DATA FOR PROCESSING:
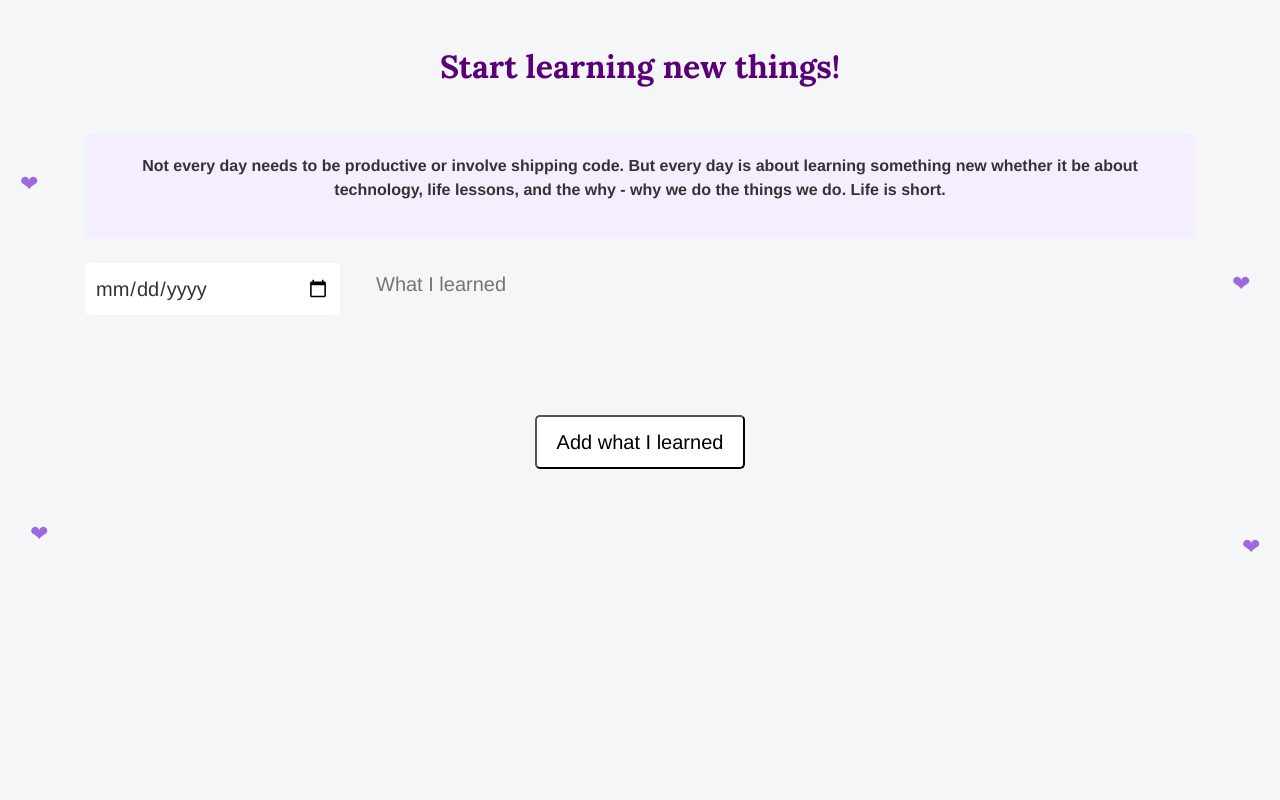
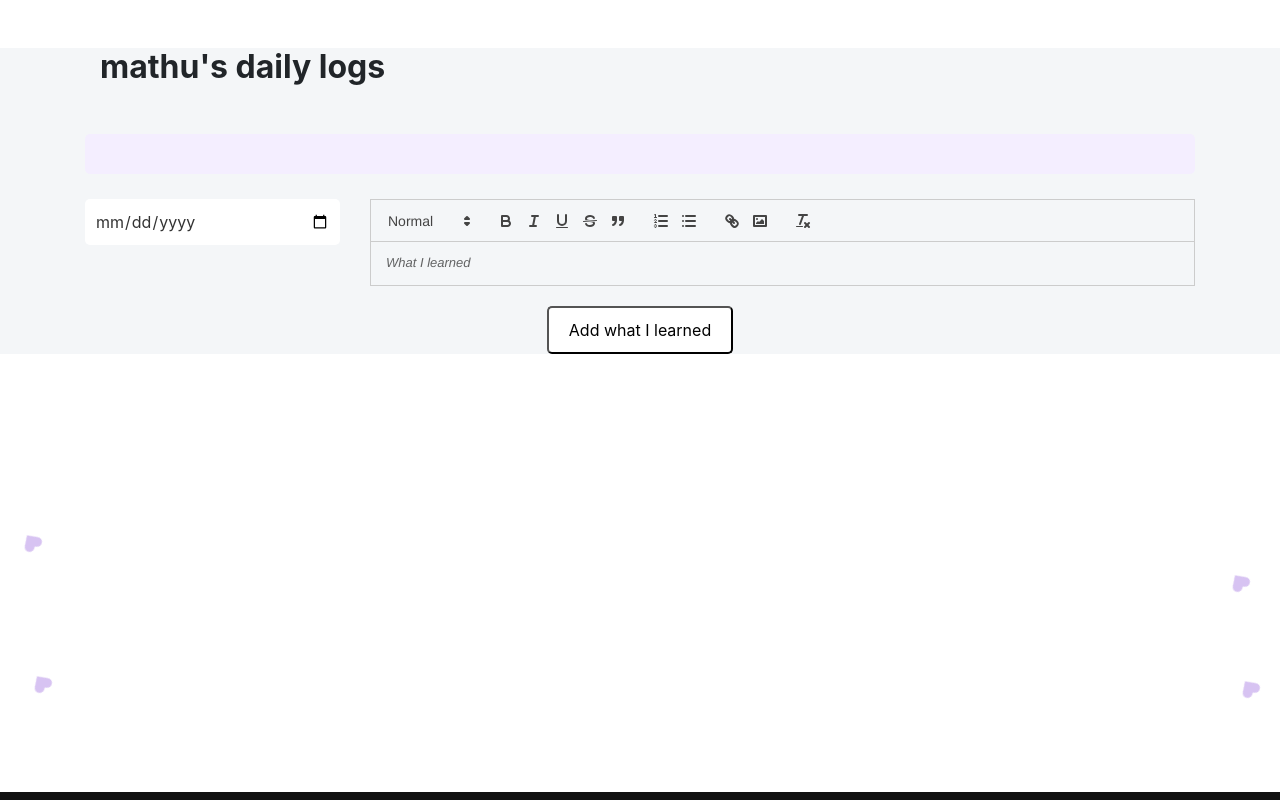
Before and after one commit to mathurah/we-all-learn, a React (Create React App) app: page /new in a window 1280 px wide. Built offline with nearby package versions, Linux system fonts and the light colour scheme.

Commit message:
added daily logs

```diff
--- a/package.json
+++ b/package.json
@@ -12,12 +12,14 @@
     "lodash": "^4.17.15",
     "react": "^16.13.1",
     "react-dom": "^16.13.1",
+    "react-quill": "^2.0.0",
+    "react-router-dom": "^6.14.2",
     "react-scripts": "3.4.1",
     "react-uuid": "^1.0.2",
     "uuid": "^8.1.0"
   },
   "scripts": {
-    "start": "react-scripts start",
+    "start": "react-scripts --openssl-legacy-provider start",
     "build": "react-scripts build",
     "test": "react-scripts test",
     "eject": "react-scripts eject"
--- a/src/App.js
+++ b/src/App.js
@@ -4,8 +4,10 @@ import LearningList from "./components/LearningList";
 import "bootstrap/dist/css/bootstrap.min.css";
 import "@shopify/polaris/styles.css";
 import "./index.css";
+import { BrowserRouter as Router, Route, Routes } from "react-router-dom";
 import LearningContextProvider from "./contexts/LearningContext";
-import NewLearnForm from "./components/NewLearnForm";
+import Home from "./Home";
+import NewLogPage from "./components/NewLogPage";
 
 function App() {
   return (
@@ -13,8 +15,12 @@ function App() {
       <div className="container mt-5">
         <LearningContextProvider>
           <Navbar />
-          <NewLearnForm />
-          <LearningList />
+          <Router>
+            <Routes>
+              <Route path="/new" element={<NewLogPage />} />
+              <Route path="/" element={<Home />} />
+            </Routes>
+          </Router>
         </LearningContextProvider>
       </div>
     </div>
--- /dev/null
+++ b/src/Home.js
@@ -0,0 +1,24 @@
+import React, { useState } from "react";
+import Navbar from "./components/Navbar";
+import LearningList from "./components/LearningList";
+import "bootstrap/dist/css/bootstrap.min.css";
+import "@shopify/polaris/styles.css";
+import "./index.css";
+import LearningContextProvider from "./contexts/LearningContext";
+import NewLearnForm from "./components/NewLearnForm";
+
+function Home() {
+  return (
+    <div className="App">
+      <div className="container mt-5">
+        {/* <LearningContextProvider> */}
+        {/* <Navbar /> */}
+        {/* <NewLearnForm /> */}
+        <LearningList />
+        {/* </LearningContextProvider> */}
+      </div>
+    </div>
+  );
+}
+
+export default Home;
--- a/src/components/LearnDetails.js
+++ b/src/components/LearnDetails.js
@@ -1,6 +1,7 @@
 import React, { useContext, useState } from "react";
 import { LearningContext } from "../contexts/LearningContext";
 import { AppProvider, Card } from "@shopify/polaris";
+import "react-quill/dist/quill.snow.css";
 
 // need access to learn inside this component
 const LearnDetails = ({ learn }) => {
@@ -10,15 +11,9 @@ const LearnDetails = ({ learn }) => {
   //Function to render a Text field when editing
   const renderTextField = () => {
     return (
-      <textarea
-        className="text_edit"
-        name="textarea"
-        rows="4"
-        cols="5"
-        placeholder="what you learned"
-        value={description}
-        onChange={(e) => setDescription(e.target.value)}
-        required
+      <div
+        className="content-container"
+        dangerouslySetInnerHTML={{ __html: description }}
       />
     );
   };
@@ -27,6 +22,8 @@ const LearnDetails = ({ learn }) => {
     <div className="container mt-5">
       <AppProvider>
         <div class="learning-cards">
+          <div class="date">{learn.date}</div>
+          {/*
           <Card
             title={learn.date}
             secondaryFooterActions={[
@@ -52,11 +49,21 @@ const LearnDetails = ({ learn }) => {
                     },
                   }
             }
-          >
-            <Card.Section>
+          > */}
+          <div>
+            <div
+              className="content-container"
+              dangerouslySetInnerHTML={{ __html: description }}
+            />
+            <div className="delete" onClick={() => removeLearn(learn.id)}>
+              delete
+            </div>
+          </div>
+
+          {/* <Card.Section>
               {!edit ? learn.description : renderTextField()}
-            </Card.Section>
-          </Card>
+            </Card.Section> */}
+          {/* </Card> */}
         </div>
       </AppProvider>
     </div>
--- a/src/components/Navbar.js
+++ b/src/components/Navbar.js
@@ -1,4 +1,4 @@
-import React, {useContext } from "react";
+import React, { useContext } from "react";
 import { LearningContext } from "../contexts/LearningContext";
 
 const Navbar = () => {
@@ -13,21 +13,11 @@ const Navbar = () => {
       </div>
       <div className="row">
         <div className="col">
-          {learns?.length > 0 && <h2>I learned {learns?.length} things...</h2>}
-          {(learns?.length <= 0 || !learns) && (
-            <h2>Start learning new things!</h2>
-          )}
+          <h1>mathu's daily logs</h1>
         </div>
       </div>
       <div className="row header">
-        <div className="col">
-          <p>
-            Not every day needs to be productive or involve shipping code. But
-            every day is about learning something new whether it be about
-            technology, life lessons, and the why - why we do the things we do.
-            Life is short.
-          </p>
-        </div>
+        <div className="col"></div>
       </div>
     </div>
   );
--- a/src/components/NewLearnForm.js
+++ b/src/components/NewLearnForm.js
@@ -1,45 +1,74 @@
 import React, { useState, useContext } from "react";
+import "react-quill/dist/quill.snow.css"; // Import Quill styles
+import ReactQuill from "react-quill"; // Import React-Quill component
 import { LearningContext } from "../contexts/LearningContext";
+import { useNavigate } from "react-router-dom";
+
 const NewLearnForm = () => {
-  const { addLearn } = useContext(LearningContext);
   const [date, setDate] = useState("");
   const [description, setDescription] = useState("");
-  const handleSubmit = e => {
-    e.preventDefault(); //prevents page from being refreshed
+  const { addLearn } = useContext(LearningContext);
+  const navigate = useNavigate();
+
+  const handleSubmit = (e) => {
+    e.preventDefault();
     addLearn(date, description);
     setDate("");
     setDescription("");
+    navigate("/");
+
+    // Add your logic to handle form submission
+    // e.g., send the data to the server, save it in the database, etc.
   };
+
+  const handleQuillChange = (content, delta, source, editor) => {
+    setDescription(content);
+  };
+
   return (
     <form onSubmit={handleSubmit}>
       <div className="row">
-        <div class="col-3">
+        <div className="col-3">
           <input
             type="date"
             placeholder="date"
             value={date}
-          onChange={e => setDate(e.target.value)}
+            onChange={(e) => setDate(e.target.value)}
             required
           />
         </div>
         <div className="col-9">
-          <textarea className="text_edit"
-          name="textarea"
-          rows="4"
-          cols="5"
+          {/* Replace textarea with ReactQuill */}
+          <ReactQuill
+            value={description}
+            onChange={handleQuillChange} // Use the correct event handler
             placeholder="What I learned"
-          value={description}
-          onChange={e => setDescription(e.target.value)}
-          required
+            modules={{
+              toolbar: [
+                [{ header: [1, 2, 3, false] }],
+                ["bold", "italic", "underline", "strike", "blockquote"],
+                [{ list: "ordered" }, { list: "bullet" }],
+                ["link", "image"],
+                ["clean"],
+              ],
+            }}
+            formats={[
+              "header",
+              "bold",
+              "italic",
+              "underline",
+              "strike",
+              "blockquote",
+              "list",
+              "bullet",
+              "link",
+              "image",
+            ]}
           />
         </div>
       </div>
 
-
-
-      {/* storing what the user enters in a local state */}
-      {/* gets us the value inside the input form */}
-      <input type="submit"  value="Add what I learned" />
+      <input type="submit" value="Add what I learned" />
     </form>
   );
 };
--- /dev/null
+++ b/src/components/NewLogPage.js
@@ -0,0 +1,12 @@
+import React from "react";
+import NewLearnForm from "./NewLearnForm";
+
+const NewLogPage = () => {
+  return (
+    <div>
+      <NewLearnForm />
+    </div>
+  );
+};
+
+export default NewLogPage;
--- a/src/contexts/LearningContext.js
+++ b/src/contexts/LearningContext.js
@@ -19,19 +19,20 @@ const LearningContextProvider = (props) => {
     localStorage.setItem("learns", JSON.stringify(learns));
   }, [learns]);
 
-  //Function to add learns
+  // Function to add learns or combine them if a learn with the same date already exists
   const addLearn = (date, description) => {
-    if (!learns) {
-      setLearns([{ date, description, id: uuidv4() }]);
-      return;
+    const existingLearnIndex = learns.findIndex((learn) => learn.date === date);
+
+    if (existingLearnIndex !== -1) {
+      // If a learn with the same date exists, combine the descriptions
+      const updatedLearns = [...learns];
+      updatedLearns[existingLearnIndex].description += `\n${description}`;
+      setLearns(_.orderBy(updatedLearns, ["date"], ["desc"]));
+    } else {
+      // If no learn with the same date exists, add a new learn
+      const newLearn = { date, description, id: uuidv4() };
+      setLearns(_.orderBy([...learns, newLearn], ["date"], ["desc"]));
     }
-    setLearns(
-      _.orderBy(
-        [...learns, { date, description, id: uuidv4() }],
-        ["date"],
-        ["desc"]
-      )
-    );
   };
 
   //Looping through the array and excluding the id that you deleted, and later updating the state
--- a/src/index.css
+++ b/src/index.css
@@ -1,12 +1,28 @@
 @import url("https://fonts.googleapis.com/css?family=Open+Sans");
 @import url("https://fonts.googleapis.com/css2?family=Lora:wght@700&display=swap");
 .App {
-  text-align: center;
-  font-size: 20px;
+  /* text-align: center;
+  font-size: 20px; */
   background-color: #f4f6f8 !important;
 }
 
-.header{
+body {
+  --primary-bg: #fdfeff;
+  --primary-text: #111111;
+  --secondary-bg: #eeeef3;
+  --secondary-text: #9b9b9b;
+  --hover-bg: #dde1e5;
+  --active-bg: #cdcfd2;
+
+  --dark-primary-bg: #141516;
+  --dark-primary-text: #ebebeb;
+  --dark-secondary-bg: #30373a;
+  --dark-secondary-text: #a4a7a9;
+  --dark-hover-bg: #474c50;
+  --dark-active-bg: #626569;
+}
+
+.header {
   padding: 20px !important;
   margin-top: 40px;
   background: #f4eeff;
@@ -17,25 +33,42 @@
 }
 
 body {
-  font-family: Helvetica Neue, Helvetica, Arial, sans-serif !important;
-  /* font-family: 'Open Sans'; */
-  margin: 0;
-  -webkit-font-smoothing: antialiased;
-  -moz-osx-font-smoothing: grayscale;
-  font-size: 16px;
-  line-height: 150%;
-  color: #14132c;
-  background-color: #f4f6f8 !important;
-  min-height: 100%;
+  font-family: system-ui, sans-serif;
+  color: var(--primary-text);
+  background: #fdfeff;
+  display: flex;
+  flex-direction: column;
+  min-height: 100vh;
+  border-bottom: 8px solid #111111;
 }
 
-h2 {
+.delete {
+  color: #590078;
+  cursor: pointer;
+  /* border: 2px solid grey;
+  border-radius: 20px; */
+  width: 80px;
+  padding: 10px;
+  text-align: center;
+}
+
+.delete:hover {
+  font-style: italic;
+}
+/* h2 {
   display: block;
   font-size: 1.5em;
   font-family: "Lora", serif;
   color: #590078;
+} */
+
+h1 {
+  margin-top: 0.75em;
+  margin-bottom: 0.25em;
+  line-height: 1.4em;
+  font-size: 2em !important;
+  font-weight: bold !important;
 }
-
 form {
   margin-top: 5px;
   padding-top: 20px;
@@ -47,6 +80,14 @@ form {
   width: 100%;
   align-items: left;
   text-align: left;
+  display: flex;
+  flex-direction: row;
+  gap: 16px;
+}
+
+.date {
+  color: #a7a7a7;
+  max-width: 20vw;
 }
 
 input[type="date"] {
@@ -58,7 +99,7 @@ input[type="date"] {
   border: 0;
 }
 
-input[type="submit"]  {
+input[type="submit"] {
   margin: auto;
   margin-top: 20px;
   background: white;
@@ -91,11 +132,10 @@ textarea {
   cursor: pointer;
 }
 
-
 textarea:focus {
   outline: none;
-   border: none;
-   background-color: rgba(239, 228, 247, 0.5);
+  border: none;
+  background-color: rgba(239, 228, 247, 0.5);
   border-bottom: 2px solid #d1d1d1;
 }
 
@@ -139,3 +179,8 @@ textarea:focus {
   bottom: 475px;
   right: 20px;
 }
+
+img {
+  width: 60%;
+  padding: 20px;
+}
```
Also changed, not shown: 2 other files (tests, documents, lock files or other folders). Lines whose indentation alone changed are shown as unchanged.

---

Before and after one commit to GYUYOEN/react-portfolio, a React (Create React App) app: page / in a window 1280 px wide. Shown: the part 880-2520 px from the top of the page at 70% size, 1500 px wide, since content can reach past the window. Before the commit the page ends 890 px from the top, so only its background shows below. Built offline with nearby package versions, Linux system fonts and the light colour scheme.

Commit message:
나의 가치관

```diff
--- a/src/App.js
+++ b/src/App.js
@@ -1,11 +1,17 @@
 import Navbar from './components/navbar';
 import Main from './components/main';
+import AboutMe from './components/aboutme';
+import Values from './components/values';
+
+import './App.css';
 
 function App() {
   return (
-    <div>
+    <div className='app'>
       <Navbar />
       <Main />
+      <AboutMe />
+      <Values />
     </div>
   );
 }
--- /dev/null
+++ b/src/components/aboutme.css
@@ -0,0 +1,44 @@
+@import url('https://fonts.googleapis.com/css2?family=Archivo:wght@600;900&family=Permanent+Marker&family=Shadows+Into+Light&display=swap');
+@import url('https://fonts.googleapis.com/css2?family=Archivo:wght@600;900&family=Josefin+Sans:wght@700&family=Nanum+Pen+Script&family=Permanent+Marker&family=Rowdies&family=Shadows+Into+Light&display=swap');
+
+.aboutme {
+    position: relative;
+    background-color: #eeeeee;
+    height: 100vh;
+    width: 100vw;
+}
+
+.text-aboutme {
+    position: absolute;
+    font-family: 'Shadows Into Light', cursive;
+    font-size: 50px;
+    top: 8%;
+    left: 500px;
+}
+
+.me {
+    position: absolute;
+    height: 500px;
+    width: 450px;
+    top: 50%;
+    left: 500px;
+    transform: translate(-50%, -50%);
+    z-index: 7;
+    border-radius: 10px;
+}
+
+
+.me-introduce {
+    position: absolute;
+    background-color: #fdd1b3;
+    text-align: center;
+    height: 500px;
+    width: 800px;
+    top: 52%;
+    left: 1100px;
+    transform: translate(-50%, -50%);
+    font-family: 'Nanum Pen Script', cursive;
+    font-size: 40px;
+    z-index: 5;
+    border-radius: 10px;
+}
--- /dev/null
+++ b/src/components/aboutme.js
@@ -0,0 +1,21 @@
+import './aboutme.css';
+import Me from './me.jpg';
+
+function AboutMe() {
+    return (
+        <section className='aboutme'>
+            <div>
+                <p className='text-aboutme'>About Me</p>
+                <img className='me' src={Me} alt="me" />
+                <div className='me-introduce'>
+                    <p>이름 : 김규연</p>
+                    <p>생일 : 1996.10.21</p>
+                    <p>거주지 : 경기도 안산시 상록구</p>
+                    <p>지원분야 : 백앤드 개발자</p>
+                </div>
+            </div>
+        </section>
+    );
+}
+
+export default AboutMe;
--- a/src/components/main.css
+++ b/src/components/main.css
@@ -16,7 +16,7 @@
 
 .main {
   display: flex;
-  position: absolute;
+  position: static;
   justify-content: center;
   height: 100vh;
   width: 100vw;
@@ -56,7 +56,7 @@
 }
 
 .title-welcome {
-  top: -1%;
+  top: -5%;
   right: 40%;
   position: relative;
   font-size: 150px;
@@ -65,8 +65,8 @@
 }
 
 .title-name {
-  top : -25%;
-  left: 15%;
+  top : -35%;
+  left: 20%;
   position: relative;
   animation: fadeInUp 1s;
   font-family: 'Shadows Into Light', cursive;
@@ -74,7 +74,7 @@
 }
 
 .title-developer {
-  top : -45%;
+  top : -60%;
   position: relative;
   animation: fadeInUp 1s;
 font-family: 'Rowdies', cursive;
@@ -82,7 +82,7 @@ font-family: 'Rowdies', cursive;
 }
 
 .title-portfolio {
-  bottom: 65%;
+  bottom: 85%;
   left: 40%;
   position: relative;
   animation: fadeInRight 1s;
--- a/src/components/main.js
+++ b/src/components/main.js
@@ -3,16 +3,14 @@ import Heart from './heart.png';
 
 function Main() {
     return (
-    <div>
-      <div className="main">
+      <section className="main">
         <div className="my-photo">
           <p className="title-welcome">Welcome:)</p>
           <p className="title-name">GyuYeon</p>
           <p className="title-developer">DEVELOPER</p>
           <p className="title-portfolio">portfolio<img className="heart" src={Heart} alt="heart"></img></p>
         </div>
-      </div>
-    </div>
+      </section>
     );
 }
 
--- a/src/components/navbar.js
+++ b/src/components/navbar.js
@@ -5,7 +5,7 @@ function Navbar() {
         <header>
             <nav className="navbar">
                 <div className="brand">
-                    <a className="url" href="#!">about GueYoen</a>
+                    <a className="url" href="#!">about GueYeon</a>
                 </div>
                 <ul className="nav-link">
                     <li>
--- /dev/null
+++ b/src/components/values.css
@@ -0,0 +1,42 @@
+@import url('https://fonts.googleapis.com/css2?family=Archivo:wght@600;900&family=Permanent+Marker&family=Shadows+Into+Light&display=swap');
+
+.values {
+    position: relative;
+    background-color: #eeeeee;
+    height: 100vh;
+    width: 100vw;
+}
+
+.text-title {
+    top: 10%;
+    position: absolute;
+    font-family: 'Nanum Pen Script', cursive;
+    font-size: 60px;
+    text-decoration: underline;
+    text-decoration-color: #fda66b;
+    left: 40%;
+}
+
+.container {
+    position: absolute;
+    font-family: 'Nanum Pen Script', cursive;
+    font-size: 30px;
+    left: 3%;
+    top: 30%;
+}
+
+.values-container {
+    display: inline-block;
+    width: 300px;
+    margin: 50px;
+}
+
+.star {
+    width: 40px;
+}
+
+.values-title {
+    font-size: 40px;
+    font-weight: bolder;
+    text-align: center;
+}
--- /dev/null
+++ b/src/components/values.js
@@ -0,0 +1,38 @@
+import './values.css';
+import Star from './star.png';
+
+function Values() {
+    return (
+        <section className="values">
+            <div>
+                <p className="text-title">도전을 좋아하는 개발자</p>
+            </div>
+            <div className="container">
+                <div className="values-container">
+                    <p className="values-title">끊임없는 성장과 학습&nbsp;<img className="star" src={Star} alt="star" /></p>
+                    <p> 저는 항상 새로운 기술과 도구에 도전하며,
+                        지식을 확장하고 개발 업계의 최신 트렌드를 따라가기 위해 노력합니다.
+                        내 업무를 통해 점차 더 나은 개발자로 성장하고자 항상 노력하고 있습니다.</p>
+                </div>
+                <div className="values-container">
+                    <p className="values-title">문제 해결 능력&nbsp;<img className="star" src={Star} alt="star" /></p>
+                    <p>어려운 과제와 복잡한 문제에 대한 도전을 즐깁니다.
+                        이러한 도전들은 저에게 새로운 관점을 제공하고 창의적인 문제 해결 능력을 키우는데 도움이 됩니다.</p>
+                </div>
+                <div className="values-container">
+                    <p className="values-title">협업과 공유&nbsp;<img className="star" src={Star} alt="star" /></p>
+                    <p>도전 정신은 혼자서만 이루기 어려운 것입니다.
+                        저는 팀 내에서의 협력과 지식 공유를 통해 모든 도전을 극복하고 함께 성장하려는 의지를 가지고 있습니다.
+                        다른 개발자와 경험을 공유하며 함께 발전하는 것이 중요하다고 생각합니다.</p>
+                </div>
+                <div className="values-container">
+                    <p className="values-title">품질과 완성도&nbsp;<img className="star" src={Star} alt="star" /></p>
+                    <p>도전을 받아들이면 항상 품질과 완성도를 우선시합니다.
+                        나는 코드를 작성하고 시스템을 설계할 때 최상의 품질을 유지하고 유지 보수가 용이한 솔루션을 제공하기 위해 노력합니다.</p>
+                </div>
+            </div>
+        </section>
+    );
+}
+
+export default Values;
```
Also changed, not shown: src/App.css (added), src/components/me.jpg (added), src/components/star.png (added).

ACTIVITY:
Looking at the records above, say how many lines hold the string "width". Write nothing but the number.

ANSWER SPACE:
11